(Given data Opens)

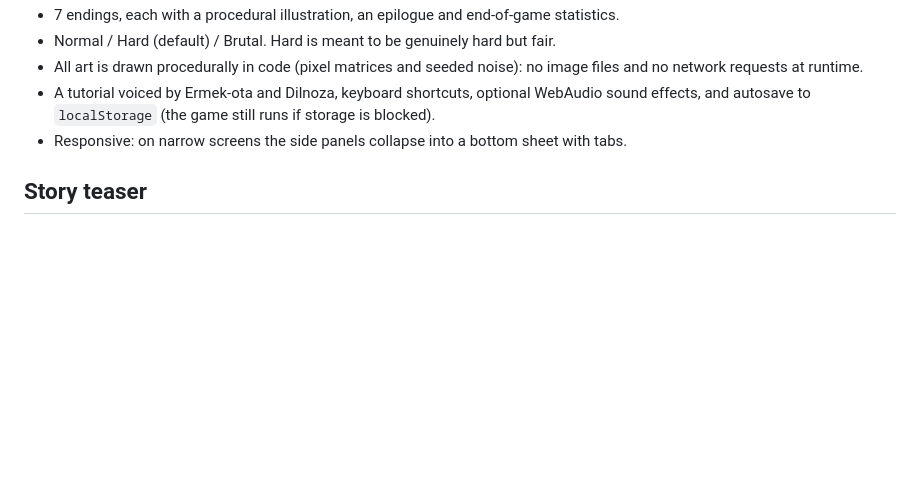
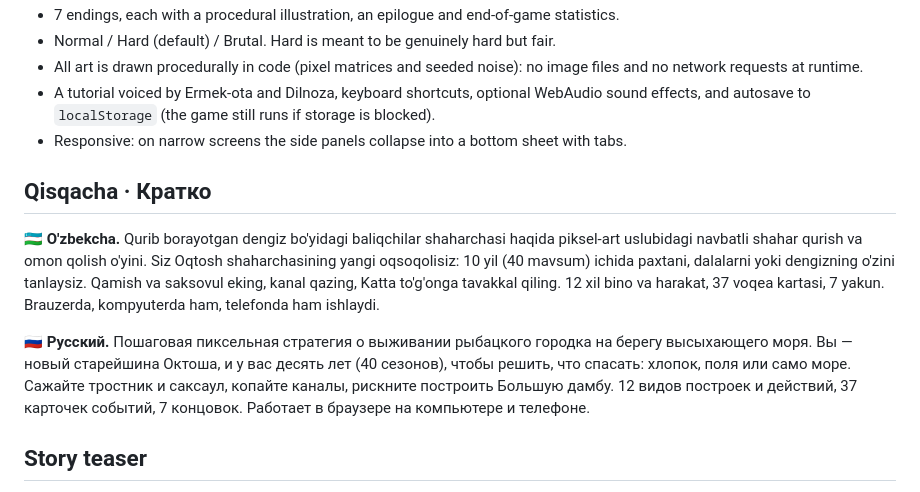
Before and after one commit to Viltrumlik/last-shore, a Markdown page: README.md, the part around one of its changes. Drawn GitHub-style; blank space fills up the shorter version.

```diff
--- a/README.md
+++ b/README.md
@@ -17,6 +21,12 @@ brought back to life. It runs in any modern browser, on desktop and on a phone,
 - A tutorial voiced by Ermek-ota and Dilnoza, keyboard shortcuts, optional WebAudio sound effects, and autosave to `localStorage` (the game still runs if storage is blocked).
 - Responsive: on narrow screens the side panels collapse into a bottom sheet with tabs.
 
+## Qisqacha · Кратко
+
+**🇺🇿 O'zbekcha.** Qurib borayotgan dengiz bo'yidagi baliqchilar shaharchasi haqida piksel-art uslubidagi navbatli shahar qurish va omon qolish o'yini. Siz Oqtosh shaharchasining yangi oqsoqolisiz: 10 yil (40 mavsum) ichida paxtani, dalalarni yoki dengizning o'zini tanlaysiz. Qamish va saksovul eking, kanal qazing, Katta to'g'onga tavakkal qiling. 12 xil bino va harakat, 37 voqea kartasi, 7 yakun. Brauzerda, kompyuterda ham, telefonda ham ishlaydi.
+
+**🇷🇺 Русский.** Пошаговая пиксельная стратегия о выживании рыбацкого городка на берегу высыхающего моря. Вы — новый старейшина Октоша, и у вас десять лет (40 сезонов), чтобы решить, что спасать: хлопок, поля или само море. Сажайте тростник и саксаул, копайте каналы, рискните построить Большую дамбу. 12 видов построек и действий, 37 карточек событий, 7 концовок. Работает в браузере на компьютере и телефоне.
+
 ## Story teaser
 
 > The Kok Sea leaves Oqtosh a little more each season, tipping boats onto their sides and putting salt on the wind.
```
Also changed, not shown: other parts of README.md (+14 -0 lines), docs/screenshots/game.png (added), docs/screenshots/title.png (added).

(Given data Closes)

- _Requirement_
The answer must be an exact copy of every record above, minus the pictures.

- _Completed exercise_
Before and after one commit to Viltrumlik/last-shore, a Markdown page: README.md, the part around one of its changes. Drawn GitHub-style; blank space fills up the shorter version.

```diff
--- a/README.md
+++ b/README.md
@@ -17,6 +21,12 @@ brought back to life. It runs in any modern browser, on desktop and on a phone,
 - A tutorial voiced by Ermek-ota and Dilnoza, keyboard shortcuts, optional WebAudio sound effects, and autosave to `localStorage` (the game still runs if storage is blocked).
 - Responsive: on narrow screens the side panels collapse into a bottom sheet with tabs.
 
+## Qisqacha · Кратко
+
+**🇺🇿 O'zbekcha.** Qurib borayotgan dengiz bo'yidagi baliqchilar shaharchasi haqida piksel-art uslubidagi navbatli shahar qurish va omon qolish o'yini. Siz Oqtosh shaharchasining yangi oqsoqolisiz: 10 yil (40 mavsum) ichida paxtani, dalalarni yoki dengizning o'zini tanlaysiz. Qamish va saksovul eking, kanal qazing, Katta to'g'onga tavakkal qiling. 12 xil bino va harakat, 37 voqea kartasi, 7 yakun. Brauzerda, kompyuterda ham, telefonda ham ishlaydi.
+
+**🇷🇺 Русский.** Пошаговая пиксельная стратегия о выживании рыбацкого городка на берегу высыхающего моря. Вы — новый старейшина Октоша, и у вас десять лет (40 сезонов), чтобы решить, что спасать: хлопок, поля или само море. Сажайте тростник и саксаул, копайте каналы, рискните построить Большую дамбу. 12 видов построек и действий, 37 карточек событий, 7 концовок. Работает в браузере на компьютере и телефоне.
+
 ## Story teaser
 
 > The Kok Sea leaves Oqtosh a little more each season, tipping boats onto their sides and putting salt on the wind.
```
Also changed, not shown: other parts of README.md (+14 -0 lines), docs/screenshots/game.png (added), docs/screenshots/title.png (added).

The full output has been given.